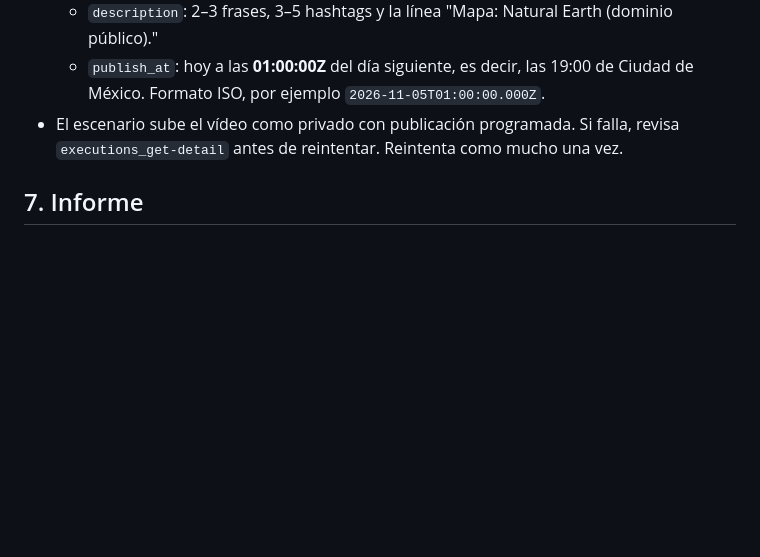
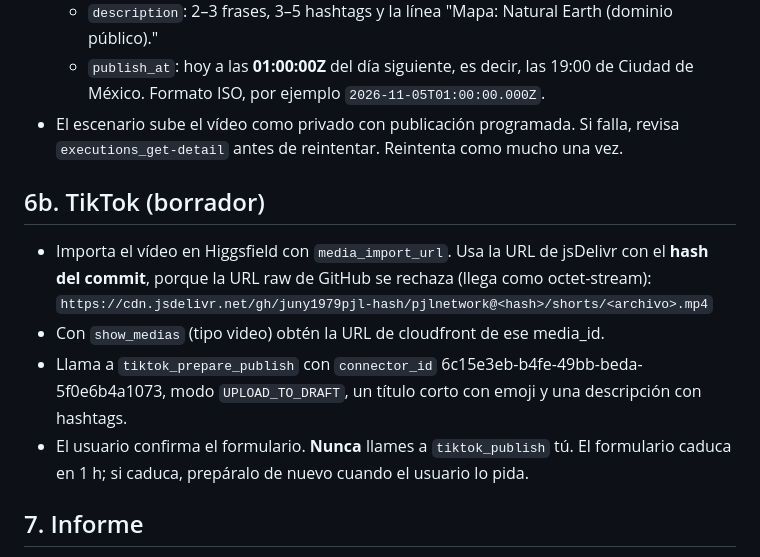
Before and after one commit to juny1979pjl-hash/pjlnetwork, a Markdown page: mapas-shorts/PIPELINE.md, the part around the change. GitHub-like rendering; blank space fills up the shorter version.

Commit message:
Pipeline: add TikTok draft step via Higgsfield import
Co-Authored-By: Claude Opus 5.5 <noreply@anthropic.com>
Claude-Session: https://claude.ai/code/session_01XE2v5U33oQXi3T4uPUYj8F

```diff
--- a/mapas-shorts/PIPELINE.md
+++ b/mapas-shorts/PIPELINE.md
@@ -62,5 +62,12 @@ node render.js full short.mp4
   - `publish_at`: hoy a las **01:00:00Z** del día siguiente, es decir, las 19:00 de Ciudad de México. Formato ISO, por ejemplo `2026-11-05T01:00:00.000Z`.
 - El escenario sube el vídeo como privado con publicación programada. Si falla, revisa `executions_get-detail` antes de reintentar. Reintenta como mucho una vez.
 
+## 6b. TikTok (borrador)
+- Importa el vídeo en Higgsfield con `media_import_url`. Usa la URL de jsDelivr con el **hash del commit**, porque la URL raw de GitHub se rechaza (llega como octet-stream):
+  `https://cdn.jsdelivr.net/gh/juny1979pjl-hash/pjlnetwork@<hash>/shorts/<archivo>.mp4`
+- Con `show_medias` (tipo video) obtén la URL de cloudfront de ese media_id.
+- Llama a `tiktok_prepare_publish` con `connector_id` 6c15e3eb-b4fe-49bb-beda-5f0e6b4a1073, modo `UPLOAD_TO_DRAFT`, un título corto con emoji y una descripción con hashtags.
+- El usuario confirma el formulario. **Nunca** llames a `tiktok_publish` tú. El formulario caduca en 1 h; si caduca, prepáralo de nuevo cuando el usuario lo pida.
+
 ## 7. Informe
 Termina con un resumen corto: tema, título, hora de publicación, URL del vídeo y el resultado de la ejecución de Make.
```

☆ ☆ ☆ ☆ ☆ ☆ ☆

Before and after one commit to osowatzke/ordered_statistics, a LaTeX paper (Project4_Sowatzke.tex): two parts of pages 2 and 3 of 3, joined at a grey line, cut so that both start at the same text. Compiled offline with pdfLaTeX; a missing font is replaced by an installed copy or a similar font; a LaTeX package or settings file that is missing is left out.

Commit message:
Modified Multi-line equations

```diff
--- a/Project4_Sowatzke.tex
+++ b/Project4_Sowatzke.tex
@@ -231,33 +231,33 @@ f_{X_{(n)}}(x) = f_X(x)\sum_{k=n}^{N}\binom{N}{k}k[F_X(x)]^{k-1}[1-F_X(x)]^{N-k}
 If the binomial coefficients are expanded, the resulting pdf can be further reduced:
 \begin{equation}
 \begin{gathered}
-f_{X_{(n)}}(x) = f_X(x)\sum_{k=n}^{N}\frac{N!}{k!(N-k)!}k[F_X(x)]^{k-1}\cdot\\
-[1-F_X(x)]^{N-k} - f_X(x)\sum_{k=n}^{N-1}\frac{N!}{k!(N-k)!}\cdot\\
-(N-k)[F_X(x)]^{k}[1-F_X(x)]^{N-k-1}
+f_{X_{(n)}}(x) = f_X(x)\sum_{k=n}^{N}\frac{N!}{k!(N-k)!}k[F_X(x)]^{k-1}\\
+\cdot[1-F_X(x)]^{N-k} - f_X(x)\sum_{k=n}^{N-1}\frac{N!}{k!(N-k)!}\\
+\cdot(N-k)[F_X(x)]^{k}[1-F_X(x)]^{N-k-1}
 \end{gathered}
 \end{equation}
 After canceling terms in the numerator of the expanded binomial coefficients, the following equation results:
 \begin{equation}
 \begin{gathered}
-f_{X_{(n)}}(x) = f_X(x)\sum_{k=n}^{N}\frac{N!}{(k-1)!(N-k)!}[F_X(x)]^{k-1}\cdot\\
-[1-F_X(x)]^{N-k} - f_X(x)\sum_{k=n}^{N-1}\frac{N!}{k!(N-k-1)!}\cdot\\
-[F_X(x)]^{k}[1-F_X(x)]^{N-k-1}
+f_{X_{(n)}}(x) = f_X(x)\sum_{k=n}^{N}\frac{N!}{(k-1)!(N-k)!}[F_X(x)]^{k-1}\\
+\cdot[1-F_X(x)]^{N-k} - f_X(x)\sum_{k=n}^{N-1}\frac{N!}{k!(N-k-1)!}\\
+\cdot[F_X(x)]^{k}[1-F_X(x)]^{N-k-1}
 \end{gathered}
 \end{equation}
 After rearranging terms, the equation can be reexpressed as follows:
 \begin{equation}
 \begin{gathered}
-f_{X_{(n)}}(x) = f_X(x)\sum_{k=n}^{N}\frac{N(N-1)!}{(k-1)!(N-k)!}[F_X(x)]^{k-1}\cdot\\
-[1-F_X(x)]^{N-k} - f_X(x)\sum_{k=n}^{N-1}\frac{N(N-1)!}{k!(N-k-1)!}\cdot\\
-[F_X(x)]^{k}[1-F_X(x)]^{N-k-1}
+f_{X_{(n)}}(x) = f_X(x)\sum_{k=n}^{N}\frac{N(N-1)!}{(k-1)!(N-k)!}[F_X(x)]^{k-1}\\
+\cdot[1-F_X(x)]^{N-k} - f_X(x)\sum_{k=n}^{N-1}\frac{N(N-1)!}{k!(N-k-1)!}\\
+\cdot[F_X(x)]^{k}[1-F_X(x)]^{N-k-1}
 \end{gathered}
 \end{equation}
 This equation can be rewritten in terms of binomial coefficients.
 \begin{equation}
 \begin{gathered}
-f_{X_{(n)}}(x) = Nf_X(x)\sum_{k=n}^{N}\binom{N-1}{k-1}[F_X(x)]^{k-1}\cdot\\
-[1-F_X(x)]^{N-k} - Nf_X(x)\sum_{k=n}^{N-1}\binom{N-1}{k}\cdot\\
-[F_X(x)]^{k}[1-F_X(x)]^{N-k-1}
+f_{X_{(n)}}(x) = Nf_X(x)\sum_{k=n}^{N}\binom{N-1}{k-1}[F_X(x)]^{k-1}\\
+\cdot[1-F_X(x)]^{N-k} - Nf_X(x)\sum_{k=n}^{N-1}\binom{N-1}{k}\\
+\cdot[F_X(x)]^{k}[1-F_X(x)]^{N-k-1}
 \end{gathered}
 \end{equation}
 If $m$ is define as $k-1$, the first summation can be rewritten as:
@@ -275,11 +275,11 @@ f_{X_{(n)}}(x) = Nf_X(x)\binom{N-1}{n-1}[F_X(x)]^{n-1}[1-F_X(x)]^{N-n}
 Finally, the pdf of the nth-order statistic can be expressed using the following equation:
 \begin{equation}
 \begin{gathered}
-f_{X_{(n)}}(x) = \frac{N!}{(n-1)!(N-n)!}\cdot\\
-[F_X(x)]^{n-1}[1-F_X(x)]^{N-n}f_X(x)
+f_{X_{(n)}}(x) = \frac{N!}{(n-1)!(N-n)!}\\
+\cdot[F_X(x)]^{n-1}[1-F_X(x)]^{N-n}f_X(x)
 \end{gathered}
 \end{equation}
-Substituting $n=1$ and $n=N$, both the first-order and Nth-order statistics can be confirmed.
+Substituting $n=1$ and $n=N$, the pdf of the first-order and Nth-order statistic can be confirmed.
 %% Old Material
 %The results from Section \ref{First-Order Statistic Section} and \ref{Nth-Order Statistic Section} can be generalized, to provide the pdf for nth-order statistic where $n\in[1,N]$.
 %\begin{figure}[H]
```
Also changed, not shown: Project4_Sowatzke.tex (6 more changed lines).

☆ ☆ ☆ ☆ ☆ ☆ ☆

• **Problem**
Looking at the listing above, how many of its lines contain "binomial"? Say only the number.

• **Worked solution**
3